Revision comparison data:
Start of Block

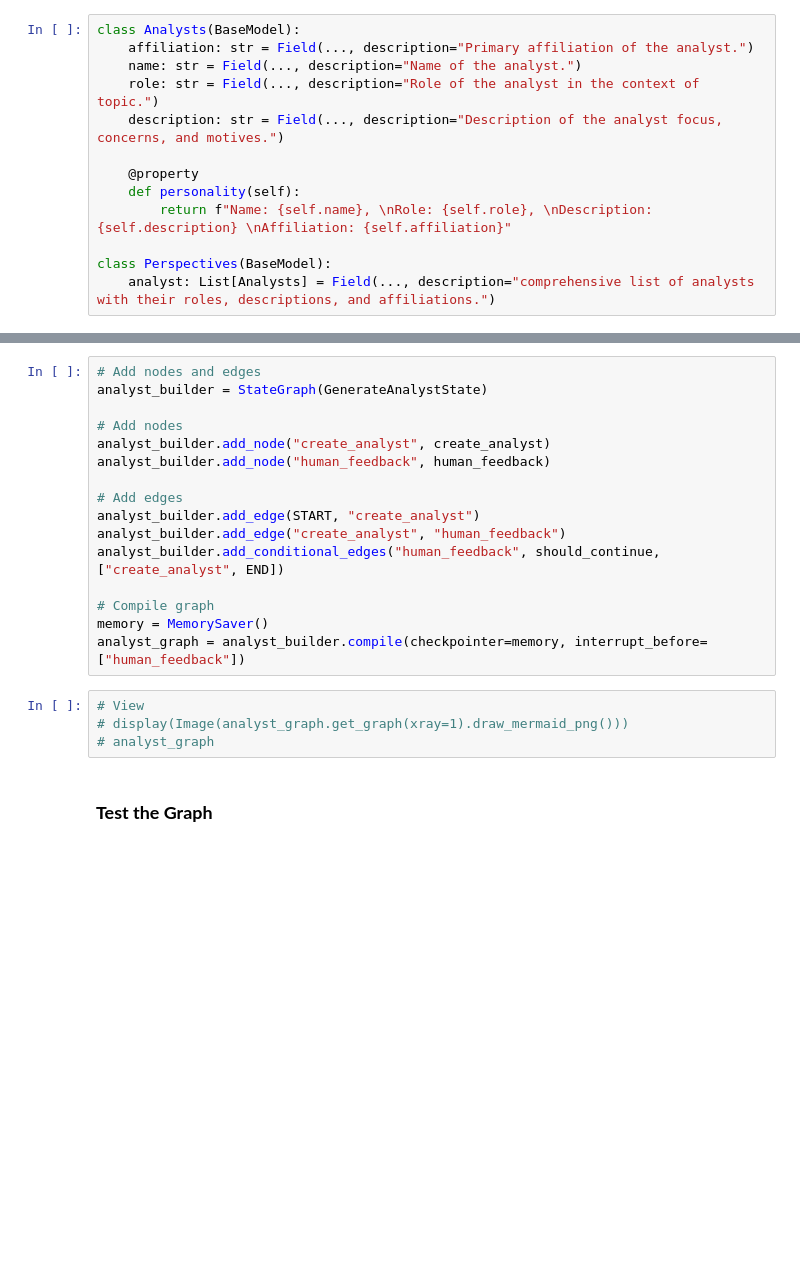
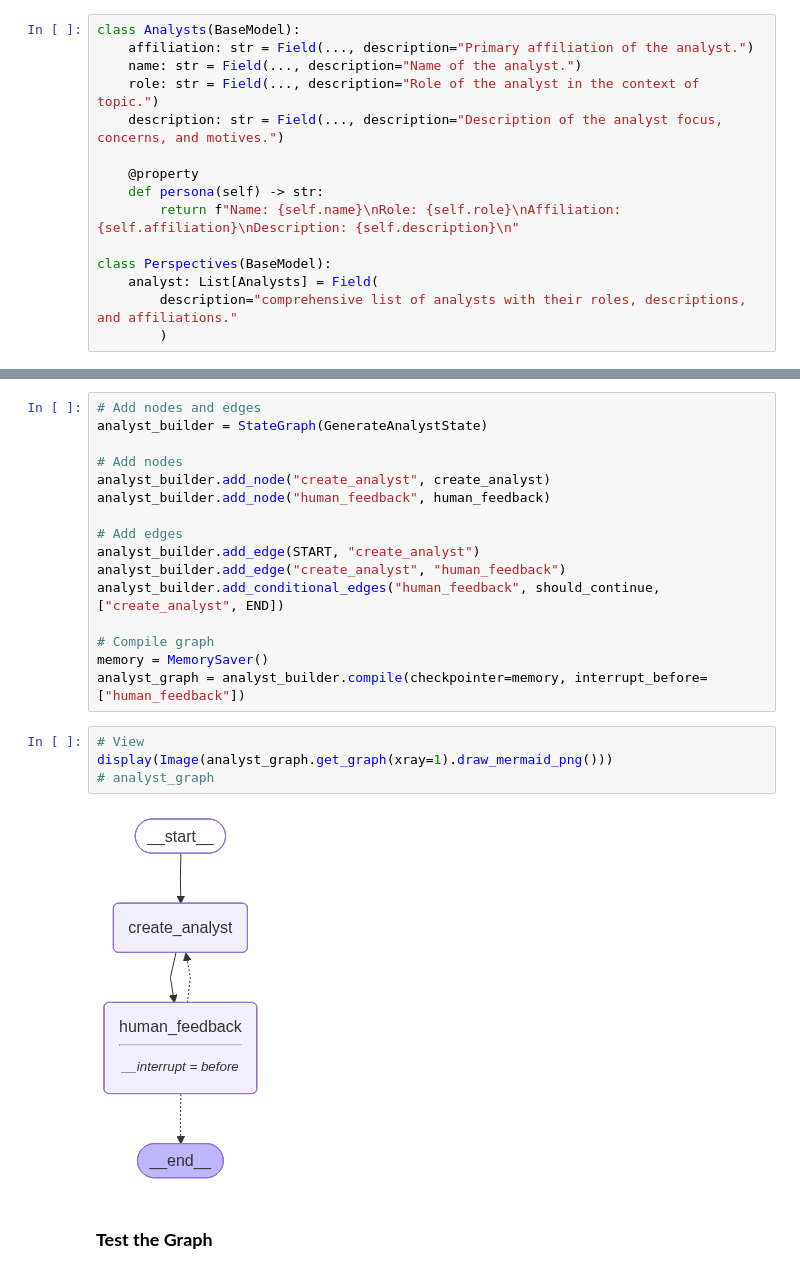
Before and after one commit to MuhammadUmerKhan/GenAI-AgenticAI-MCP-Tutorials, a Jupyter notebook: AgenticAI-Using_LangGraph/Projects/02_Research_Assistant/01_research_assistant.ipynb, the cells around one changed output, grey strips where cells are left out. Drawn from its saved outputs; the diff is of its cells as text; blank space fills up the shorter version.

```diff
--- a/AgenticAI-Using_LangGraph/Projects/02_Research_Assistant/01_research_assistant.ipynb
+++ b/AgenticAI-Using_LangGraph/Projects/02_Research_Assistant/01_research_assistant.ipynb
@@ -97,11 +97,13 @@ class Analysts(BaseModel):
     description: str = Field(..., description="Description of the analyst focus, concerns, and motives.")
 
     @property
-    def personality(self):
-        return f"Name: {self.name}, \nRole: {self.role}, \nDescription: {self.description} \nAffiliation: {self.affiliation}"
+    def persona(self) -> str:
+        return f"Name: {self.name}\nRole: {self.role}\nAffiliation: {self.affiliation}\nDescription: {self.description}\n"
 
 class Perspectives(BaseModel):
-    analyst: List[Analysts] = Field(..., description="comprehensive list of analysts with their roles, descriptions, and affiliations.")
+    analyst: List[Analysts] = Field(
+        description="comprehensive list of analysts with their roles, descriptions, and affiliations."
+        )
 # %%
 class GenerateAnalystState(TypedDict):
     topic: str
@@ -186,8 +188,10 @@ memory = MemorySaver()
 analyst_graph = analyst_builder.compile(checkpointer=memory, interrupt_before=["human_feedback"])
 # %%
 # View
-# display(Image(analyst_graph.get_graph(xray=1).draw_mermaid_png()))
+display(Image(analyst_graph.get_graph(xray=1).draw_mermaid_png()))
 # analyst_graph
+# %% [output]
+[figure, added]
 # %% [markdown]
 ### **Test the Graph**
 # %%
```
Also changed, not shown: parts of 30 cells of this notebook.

End of Block

_WHAT TO WORK ON_: Each line above that contains "self" must be copied out.

_ANSWER TO THIS EXERCISE_:
-    def personality(self):
-        return f"Name: {self.name}, \nRole: {self.role}, \nDescription: {self.description} \nAffiliation: {self.affiliation}"
+    def persona(self) -> str:
+        return f"Name: {self.name}\nRole: {self.role}\nAffiliation: {self.affiliation}\nDescription: {self.description}\n"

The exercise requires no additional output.